To analyze the intensity and calorie burn of a Tabata-inspired workout, the research team, led by Porcari and Talisa Emberts, M.S., used the Tabata Protocol to create their own 20-minute, full-body calisthenics workout consisting of exercises like push-ups, split squats, box jumps, burpees, jumping rope, jumping jacks and more. Next, they recruited 16 healthy, moderately to very fit male and female volunteers, ages 20 to 47. All subjects first underwent a treadmill test to determine maximal heart rate (HRmax) and VO2max, with ratings of perceived exertion (RPE) assessed at the end of each stage and at maximal exertion using the 6—20 Borg scale. Then, they each practiced the Tabata routine until Emberts deemed each subject proficient at each exercise.

Once prepared, each subject began with a five-minute warm-up followed by four rounds of Tabata (eight reps of 20 seconds of work, 10 seconds of rest) with one-minute of rest between each round, and a 10-minute cool down. During the 20-second phase of high-intensity exercise, subjects performed as many repetitions as possible. HR was monitored throughout, while blood lactate levels were tested with a finger prick blood test after every four-minute segment of exercise. RPE was also evaluated after each four-minute segment. In all, each subject completed two 20-minute Tabata workouts.


Immediately following both testing sessions, the researchers crunched the data. On average, this study showed that, during a Tabata workout, subjects averaged 86 percent of HRmax (range of 84—88 percent) and 74 percent of VO2max (range of 67—81 percent)—both of which meet or exceed established industry guidelines for improving cardio fitness and modifying body composition.

As for calorie burning, the 16 subjects burned between 240 and 360 kcals during the workout, for an average of 15 kcals per minute burned. Again, Tabata met established guidelines for calorie expenditure for improving health and facilitating weight loss. On average, subjects also anecdotally perceived Tabata to be pretty darn tough. The average RPE was 15.4 (rated as “hard”). Meanwhile, blood lactate levels averaged 12.1 mmol/L following the workouts, suggesting that subjects were working out well above their lactate thresholds.


“The great thing about Tabata is it’s a short workout—only 20 minutes—and it incorporates your total body, so it’s working every muscle group that you possibly can,” says Embert, referring specifically to the Tabata-style workout she designed.

Basically, if you work hard enough, even for just four minutes, you really should be able to get into decent cardiovascular shape. Do the full 20-minute workout shown here and your results will be much better.

“I think with his research, Tabata was trying to prove that if you work people hard enough—if you work at high enough intensity—you can get in shape in a very short period of time,” says Porcari. “The flip side is, if you’re in good shape and you’re limited on time, you can definitely maintain your fitness. It’s just another trick in the arsenal of helping people get and stay in shape.”

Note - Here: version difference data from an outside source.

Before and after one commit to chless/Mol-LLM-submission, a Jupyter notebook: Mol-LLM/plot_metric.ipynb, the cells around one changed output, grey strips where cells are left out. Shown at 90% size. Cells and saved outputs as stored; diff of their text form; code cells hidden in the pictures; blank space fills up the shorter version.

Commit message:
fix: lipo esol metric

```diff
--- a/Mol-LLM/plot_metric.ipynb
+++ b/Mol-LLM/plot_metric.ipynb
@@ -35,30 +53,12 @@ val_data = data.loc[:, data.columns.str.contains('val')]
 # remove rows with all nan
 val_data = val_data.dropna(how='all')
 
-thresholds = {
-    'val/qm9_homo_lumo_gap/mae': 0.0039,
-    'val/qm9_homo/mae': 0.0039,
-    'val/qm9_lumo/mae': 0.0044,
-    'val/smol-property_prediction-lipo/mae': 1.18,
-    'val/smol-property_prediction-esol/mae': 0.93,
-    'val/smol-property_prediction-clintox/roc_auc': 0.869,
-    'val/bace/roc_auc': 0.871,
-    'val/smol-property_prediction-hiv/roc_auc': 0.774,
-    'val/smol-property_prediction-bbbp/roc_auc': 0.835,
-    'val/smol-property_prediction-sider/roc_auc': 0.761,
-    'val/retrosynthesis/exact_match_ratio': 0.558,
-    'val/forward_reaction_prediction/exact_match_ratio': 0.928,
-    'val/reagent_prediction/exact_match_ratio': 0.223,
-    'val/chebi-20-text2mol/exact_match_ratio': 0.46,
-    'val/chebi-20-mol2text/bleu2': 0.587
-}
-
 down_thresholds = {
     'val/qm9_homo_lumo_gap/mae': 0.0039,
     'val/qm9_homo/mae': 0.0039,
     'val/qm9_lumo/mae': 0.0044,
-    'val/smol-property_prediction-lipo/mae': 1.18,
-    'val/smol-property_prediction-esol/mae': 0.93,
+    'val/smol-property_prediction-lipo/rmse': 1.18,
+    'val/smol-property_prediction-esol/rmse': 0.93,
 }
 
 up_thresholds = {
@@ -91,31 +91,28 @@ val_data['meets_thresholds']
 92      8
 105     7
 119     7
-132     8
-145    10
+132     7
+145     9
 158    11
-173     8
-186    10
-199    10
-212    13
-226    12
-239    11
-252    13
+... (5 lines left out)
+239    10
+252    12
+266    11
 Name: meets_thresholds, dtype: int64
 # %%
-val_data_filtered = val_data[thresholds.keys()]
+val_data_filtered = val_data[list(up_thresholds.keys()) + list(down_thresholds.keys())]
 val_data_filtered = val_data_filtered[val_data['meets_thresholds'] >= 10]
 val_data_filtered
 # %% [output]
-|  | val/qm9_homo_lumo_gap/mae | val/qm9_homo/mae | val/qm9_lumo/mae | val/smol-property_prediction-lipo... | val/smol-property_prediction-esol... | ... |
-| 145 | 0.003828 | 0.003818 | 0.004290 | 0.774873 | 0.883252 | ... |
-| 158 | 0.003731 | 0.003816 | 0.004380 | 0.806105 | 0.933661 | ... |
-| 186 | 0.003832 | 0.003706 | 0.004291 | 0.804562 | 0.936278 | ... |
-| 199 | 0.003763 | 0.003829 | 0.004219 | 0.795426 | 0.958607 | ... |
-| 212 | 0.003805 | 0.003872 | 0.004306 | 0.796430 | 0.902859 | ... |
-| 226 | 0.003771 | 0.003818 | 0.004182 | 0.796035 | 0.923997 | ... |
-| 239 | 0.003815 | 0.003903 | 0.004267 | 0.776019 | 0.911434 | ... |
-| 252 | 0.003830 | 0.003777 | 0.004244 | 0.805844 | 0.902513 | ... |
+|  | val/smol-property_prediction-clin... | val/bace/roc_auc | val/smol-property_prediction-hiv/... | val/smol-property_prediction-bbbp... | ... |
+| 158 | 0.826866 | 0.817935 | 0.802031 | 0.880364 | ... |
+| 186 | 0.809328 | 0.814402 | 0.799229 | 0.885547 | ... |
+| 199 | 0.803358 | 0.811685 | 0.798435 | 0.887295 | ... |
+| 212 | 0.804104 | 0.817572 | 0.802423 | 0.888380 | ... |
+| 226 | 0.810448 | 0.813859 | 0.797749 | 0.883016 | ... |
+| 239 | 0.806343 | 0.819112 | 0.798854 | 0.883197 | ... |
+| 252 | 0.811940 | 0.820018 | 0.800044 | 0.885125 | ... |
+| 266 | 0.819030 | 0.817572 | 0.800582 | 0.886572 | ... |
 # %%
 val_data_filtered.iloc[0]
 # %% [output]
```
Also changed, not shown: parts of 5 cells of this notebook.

That said, based on the intensity of a Tabata workout, the average non-exerciser should be very careful with this type of training. “It could be potentially dangerous for them to be working this hard,” he says. “Before people even attempt Tabata they probably need to have a pretty decent baseline level of fitness.”

Thus, Emberts recommends only doing Tabata-style workouts two to three times a week with 48 to 72 hours rest between each session. And Porcari puts it all into perspective: “People need to realize that to get into shape, to really reap the benefits of Tabata training, it’s the intensity part that gets you into shape, not the four minutes.”

Four minutes to fitness? Maybe not, but clearly, based on the evidence, short-burst, high-intensity training is the real deal. And adapting Tabata-style training to fit your client’s workouts is without a doubt another very effective approach you can employ to help them achieve their goals.

This study was funded solely by the American Council on Exercise.